That may be the hardest lesson to learn for him…and us.

His first practice game is this Saturday. We hope he’s ready.

And before the ice melts, he and his brother will play hockey in the driveway. :-)

Tuesday, January 21, 2014

Call Me a Name

Last December, I was asked to join a group blog called Petit Fours and Hot Tamales (PF&HT).

After thinking about it for several days, I decided to join. I’ll still be posting here, but I’ll be posting there once a month well.

There were a lot of plusses to joining with a group of writers on a blog. However, I have to admit there was a minus as well.

Please click here to learn about the one minus. It can be summed up that I need a nickname.

And I need your help to get that nickname.

One lucky commenter at PF&HT will win a $15 Amazon gift card.

Hope to see you there.

Saturday, January 11, 2014

A Season to Remember

“Yes, I wish my Auburn Tigers would have won.”

With the go-ahead TD pass by FSU with 13 seconds to go, my heart fell. But something inside me hadn’t given up to yet. I’d seen too much this season to think it was over. After watching Auburn’s amazing comeback over Georgia and the last second win over Alabama, giving up wasn’t in my thought process.

In the end, they gave me some reason for that belief. On the last play, Auburn tried a hook-and-lateral that was then thrown across the field, finding Tre Mason wide open on the other side. I don’t remember how far he got, but it felt he ran another 20 yards. Twenty yards of hope, joy, and celebration with my kids yelling “GO! GO! GO!” in unison.

Then it was done.

My younger son took it particularly hard and went into a funk. It required a lesson on the dignity of losing with grace. He moped for a couple of days. Then it was his birthday. One big steak later, he started looking at recruiting again and who Auburn was getting next year.

There’s always tomorrow. There’s always next year.

War Eagle!

Picture from

Thursday, January 2, 2014

Like Mother, Like Son

After graduate school, I accepted a job teaching English in Japan under a Japanese government program that hires thousands of foreign nationals each year. The Japanese government also arranges the trip over. I flew to Japan with the group that left from the Atlanta area. The night before our trip, we stayed at the same hotel. The idea of the hotel was that, since our hosts wanted to make sure that no one missed the plane, we would be bussed to the airport together.

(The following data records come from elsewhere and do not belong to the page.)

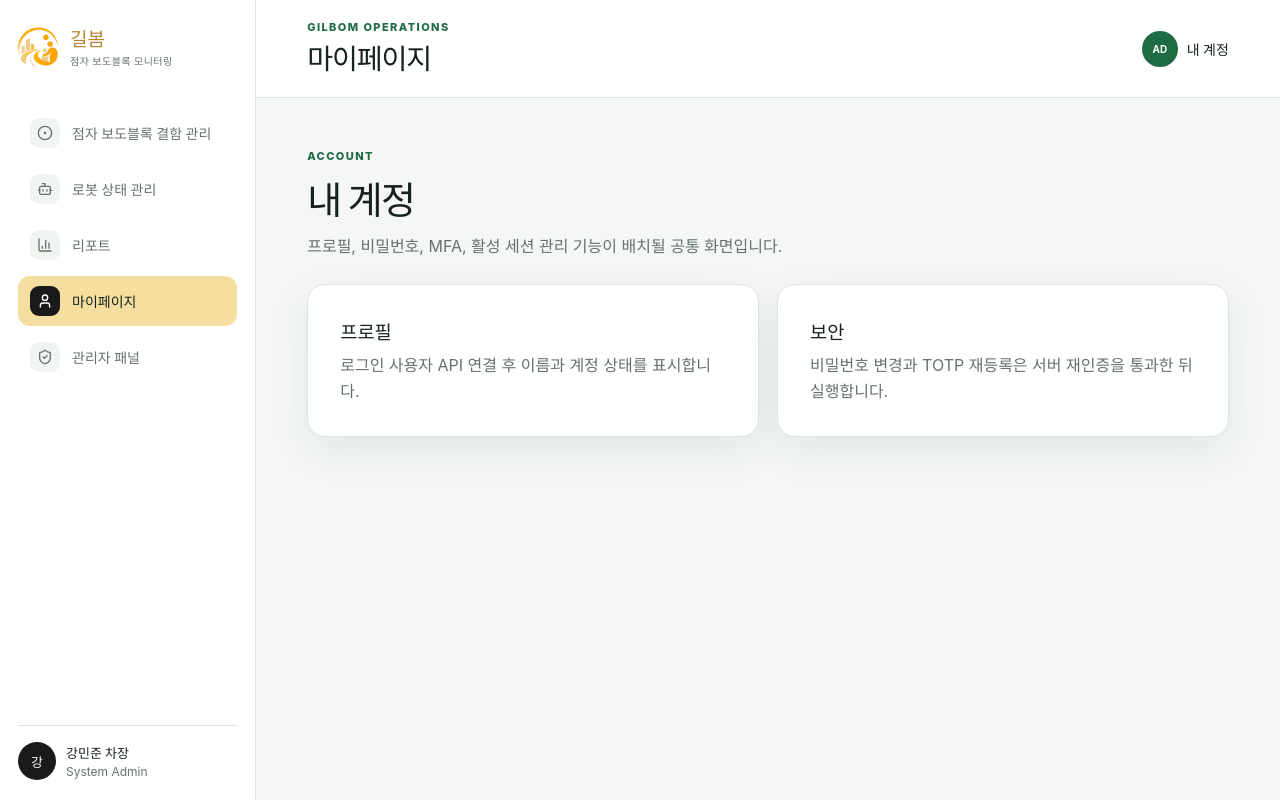
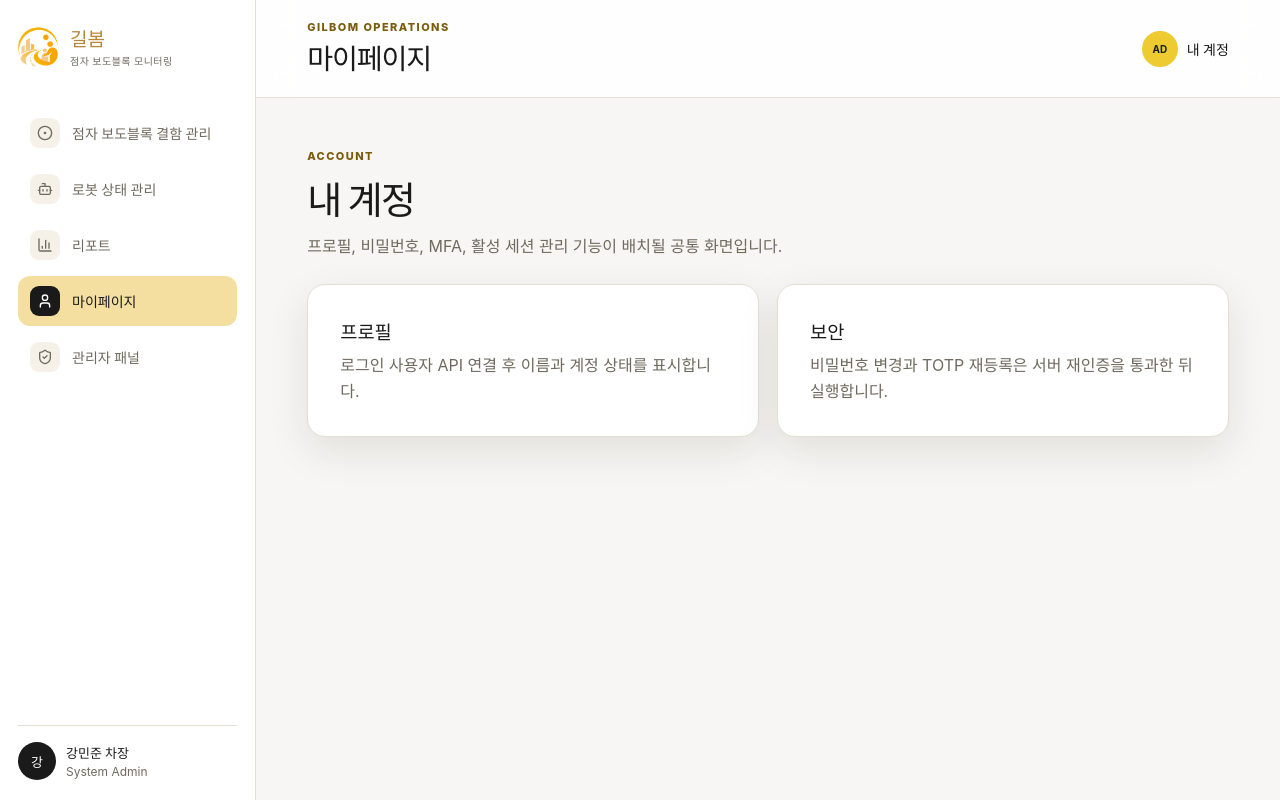
Before and after one commit to Jiwoo-Kim0/gilbom, a React (Vite) app in the folder web/frontend/gilbom/: page /my in a window 1280 px wide. Built offline with nearby package versions, Linux system fonts and the light colour scheme; no server answers.

Commit message:
S15P11D101-272 #in-progress 색감 보정

```diff
--- a/web/frontend/gilbom/src/App.css
+++ b/web/frontend/gilbom/src/App.css
@@ -192,7 +192,7 @@
 
 .eyebrow {
   margin: 0;
-  color: var(--brand);
+  color: var(--brand-strong);
   font-size: 11px;
   font-weight: 800;
   letter-spacing: 0.13em;
@@ -214,7 +214,7 @@
   height: 36px;
   border-radius: 50%;
   place-items: center;
-  color: #fff;
+  color: var(--nb-ink);
   background: var(--brand);
   font-size: 10px;
 }
@@ -265,7 +265,7 @@
 }
 
 .primary-button {
-  color: #fff;
+  color: var(--nb-ink);
   background: var(--brand);
 }
 
@@ -497,7 +497,7 @@
 
 .defect-status-dot-done,
 .defect-legend-item-done .defect-status-dot {
-  background: var(--brand);
+  background: var(--brand-strong);
 }
 
 .defect-filter-reset {
@@ -705,7 +705,7 @@
 }
 
 .robot-legend-item-online .robot-status-dot {
-  background: var(--brand);
+  background: var(--brand-strong);
 }
 
 .robot-legend-item-warning .robot-status-dot {
@@ -919,7 +919,7 @@
   display: block;
   height: 100%;
   border-radius: inherit;
-  background: var(--brand);
+  background: var(--brand-strong);
 }
 
 .robot-fleet-card-warning .robot-battery-bar-fill {
@@ -938,7 +938,7 @@
 .robot-log-view-all {
   padding: 0;
   border: none;
-  color: var(--brand);
+  color: var(--brand-strong);
   background: none;
   font-size: 13px;
   font-weight: 700;
--- a/web/frontend/gilbom/src/features/defect/DefectFilter.tsx
+++ b/web/frontend/gilbom/src/features/defect/DefectFilter.tsx
@@ -101,7 +101,7 @@ export function DefectFilter() {
             onChange={(event) => setStatus((prev) => ({ ...prev, done: event.target.checked }))}
           />
           <span className="defect-status-dot defect-status-dot-done" aria-hidden="true" />
-          완료 (Green)
+          완료 (Amber)
         </label>
       </fieldset>
 
--- a/web/frontend/gilbom/src/features/defect/DefectMap.tsx
+++ b/web/frontend/gilbom/src/features/defect/DefectMap.tsx
@@ -22,8 +22,8 @@ const legendItems: { tone: DefectStatus; label: string }[] = [
 
 const statusColor: Record<DefectStatus, string> = {
   progress: '#b8863b',
-  received: '#66736b',
-  done: '#1f6b45',
+  received: '#6f6a5e',
+  done: '#7a5c0c',
 }
 
 // 구미시청 인근 — 결함 좌표 API가 연결되기 전까지 사용하는 기본 뷰포트.
--- a/web/frontend/gilbom/src/features/robot/RobotMap.tsx
+++ b/web/frontend/gilbom/src/features/robot/RobotMap.tsx
@@ -14,10 +14,10 @@ const legendItems: { tone: RobotStatus; label: string }[] = [
 ]
 
 const statusColor: Record<RobotStatus, string> = {
-  online: '#1f6b45',
+  online: '#7a5c0c',
   warning: '#c0392b',
   charging: '#b8863b',
-  offline: '#66736b',
+  offline: '#6f6a5e',
 }
 
 // 구미시청 인근 — 로봇 위치 API가 연결되기 전까지 사용하는 기본 뷰포트.
--- a/web/frontend/gilbom/src/index.css
+++ b/web/frontend/gilbom/src/index.css
@@ -2,21 +2,21 @@
   font-family:
     Inter, Pretendard, 'Noto Sans KR', system-ui, -apple-system, BlinkMacSystemFont,
     'Segoe UI', sans-serif;
-  color: #17221c;
-  background: #f4f7f5;
+  color: #1a1a1a;
+  background: #f7f6f4;
   font-synthesis: none;
   text-rendering: optimizeLegibility;
   -webkit-font-smoothing: antialiased;
   --surface: #ffffff;
-  --surface-muted: #f1f5f2;
-  --line: #dce5df;
-  --text: #17221c;
-  --text-muted: #66736b;
-  --brand: #1f6b45;
-  --brand-strong: #155035;
-  --brand-soft: #e2f2e8;
+  --surface-muted: #f5f1e9;
+  --line: #e3ded2;
+  --text: #1a1a1a;
+  --text-muted: #6f6a5e;
+  --brand: #edcb31;
+  --brand-strong: #7a5c0c;
+  --brand-soft: #fbeecb;
   --focus: #f0a128;
-  --shadow: 0 14px 40px rgba(28, 55, 39, 0.08);
+  --shadow: 0 14px 40px rgba(35, 28, 12, 0.1);
   --nb-gold: #b8863b;
   --nb-gold-soft: #f5dfa0;
   --nb-ink: #1a1a1a;
@@ -35,7 +35,7 @@ body {
   min-width: 320px;
   min-height: 100vh;
   margin: 0;
-  background: #f4f7f5;
+  background: #f7f6f4;
 }
 
 button,
```
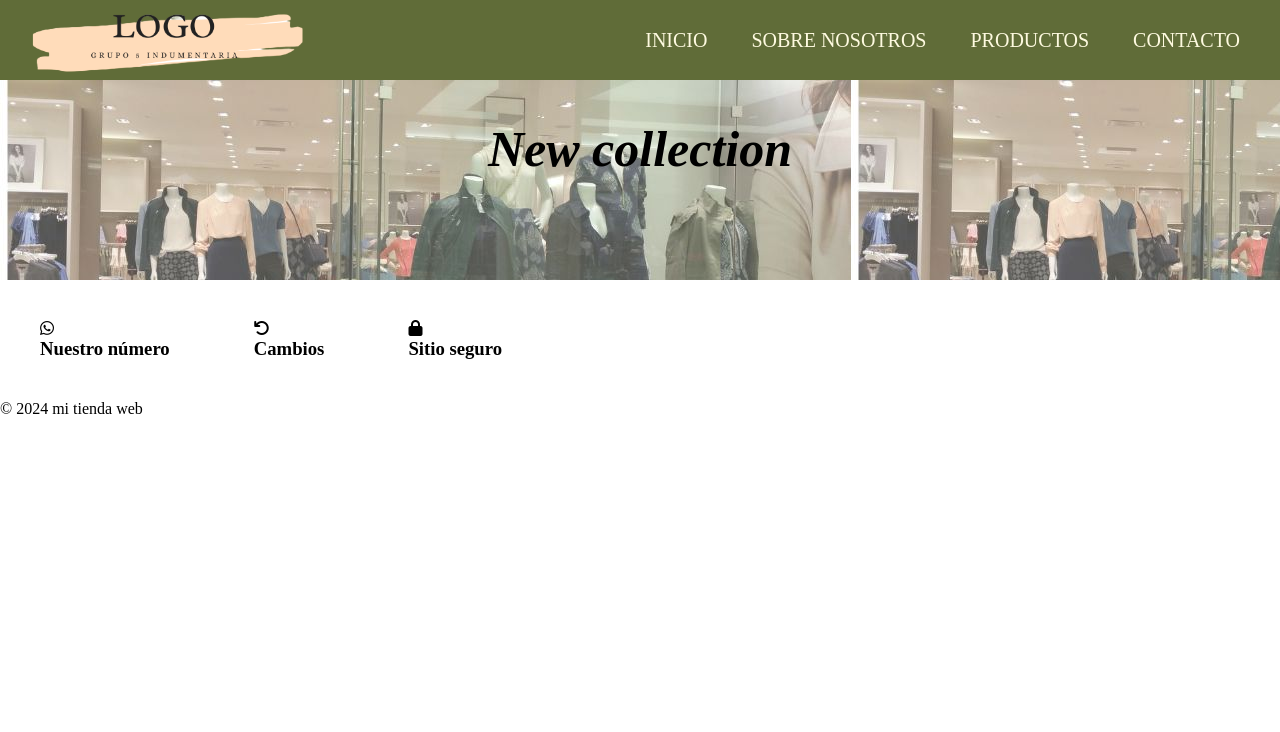
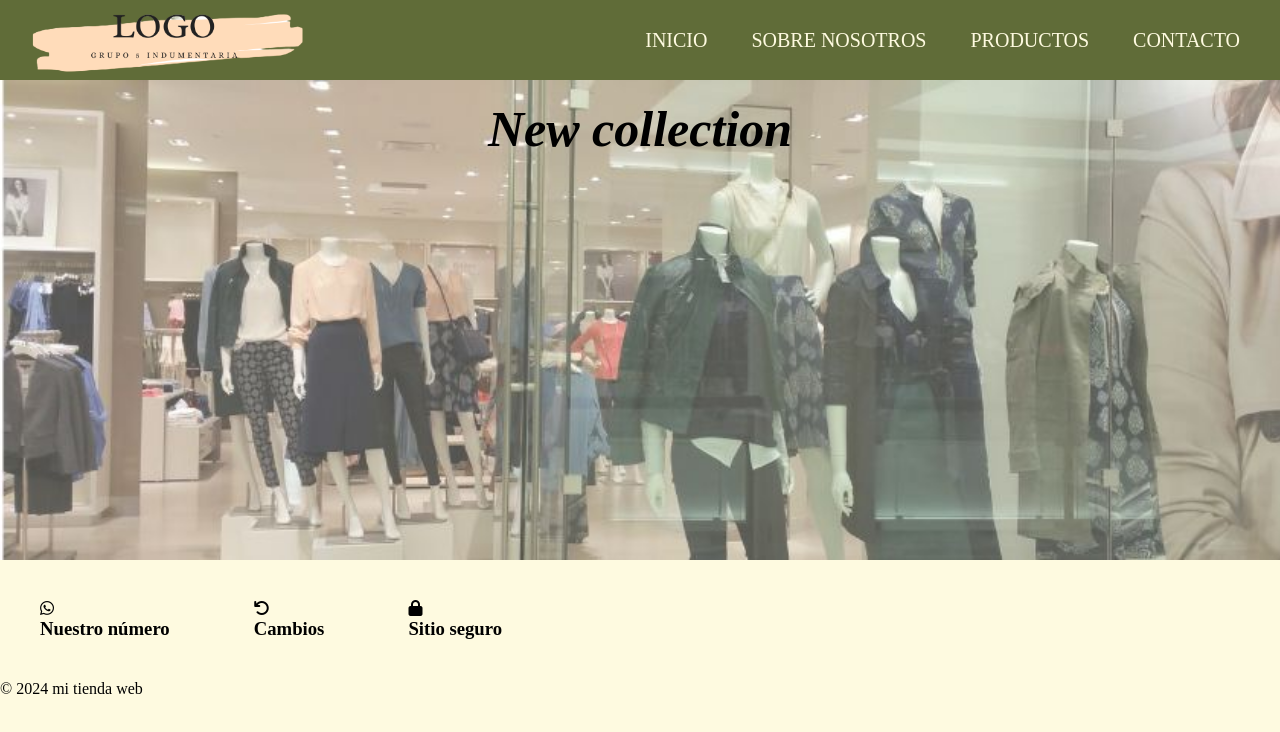
Before and after one commit to Verovorterianna/grupo5-CaC, a plain HTML site: page index.html in a window 1280 px wide. Drawn offline with Linux system fonts and the light colour scheme.

Commit message:
primer commit

```diff
--- a/estilos/style.css
+++ b/estilos/style.css
@@ -14,6 +14,9 @@
 }
 
 /*estilos index*/
+body{
+  background-color: var(--beige);
+}
 
 nav {
   background: var(--verdeClaro);
@@ -100,9 +103,10 @@ li a:hover {
 
 .newcollection {
   background-image: url(/Media/image/foto\ portada.jpg);
-  width: 100vw;
-  height: 200px;
-  padding: 20px;
+  background-size: cover;
+  background-position: center;
+  height: 60vh;
+
 }
 .newcollection h1 {
   font-size: 50px;
```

Like all of those flying out the next day, I spent one last evening with my family. Most of those going over said their goodbyes that evening.

Like I said, most said it. A few of the parents showed up again at the hotel the next morning to have breakfast with the people leaving that day. My mother was one of them. I gave her one last hug, said goodbye, and then heard what I didn’t expect. My mother said she was driving to the airport.

I looked at her and told her she wasn’t. I knew from the limited number of family that showed up at breakfast that no one was going to the airport. I hated to hurt my mother’s feelings, but I knew I needed to move on.

I thought about this recently as my older son went to Europe on a trip with his high school marching band. (They would perform in Italy and then perform in the London New Year’s Day Parade.) We drove to the airport, made sure he got checked in, and took him to his chaperone. Then we hung out, providing him last minute advice. When it was time to head for the security checkpoint, we went with them and watched him go through.

At some point, it hit my wife and me that we were the only parents watching at the security checkpoint.

My wife, who had heard before the story of my first flight to Japan, turned to me and confirmed what I was thinking. We had done to our son what my mother had done to me.

The joys or parenthood.

Have you ever done anything to your kids and then realized your parents did the same thing to you?

The program I went to Japan with is called the JET program. The JET program brings thousands of foreign nationals to Japan each year, setting them up as language teachers in the school system. I highly recommend this program.